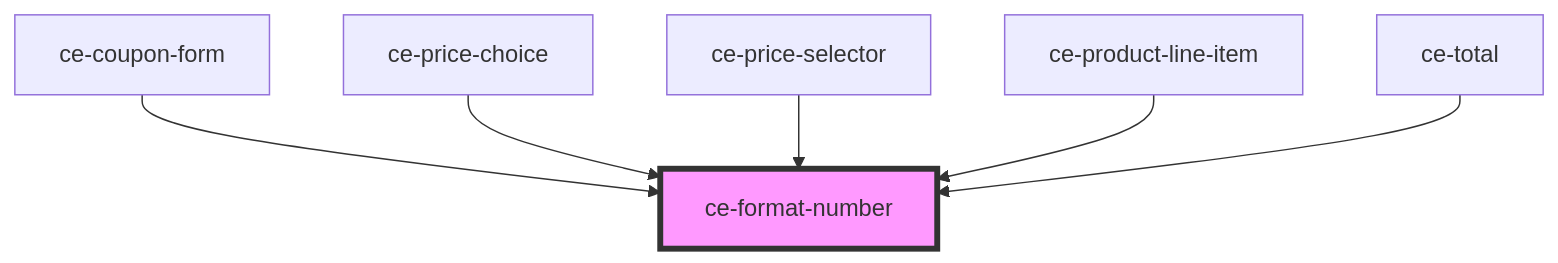
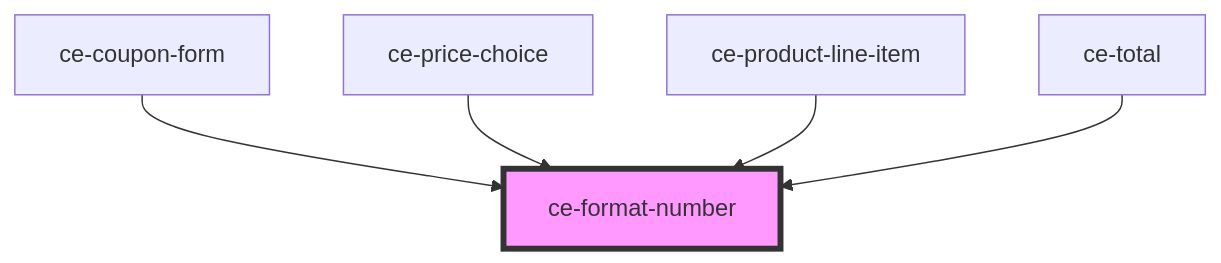
The diagram in packages/components/src/components/util/format-number/readme.md (surecart/surecart-wp-plugin), drawn with Mermaid before and after one commit. The commit also changed other lines of this file and 14 other files, not shown here.

````diff
--- a/packages/components/src/components/util/format-number/readme.md
+++ b/packages/components/src/components/util/format-number/readme.md
@@ -37,9 +36,8 @@
 ```mermaid
 graph TD;
   ce-coupon-form --> ce-format-number
   ce-price-choice --> ce-format-number
-  ce-price-selector --> ce-format-number
   ce-product-line-item --> ce-format-number
   ce-total --> ce-format-number
   style ce-format-number fill:#f9f,stroke:#333,stroke-width:4px
 ```
````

What to work on - For each record above, write out every line exactly and skip the pictures.

Exercise response -
The diagram in packages/components/src/components/util/format-number/readme.md (surecart/surecart-wp-plugin), drawn with Mermaid before and after one commit. The commit also changed other lines of this file and 14 other files, not shown here.

````diff
--- a/packages/components/src/components/util/format-number/readme.md
+++ b/packages/components/src/components/util/format-number/readme.md
@@ -37,9 +36,8 @@
 ```mermaid
 graph TD;
   ce-coupon-form --> ce-format-number
   ce-price-choice --> ce-format-number
-  ce-price-selector --> ce-format-number
   ce-product-line-item --> ce-format-number
   ce-total --> ce-format-number
   style ce-format-number fill:#f9f,stroke:#333,stroke-width:4px
 ```
````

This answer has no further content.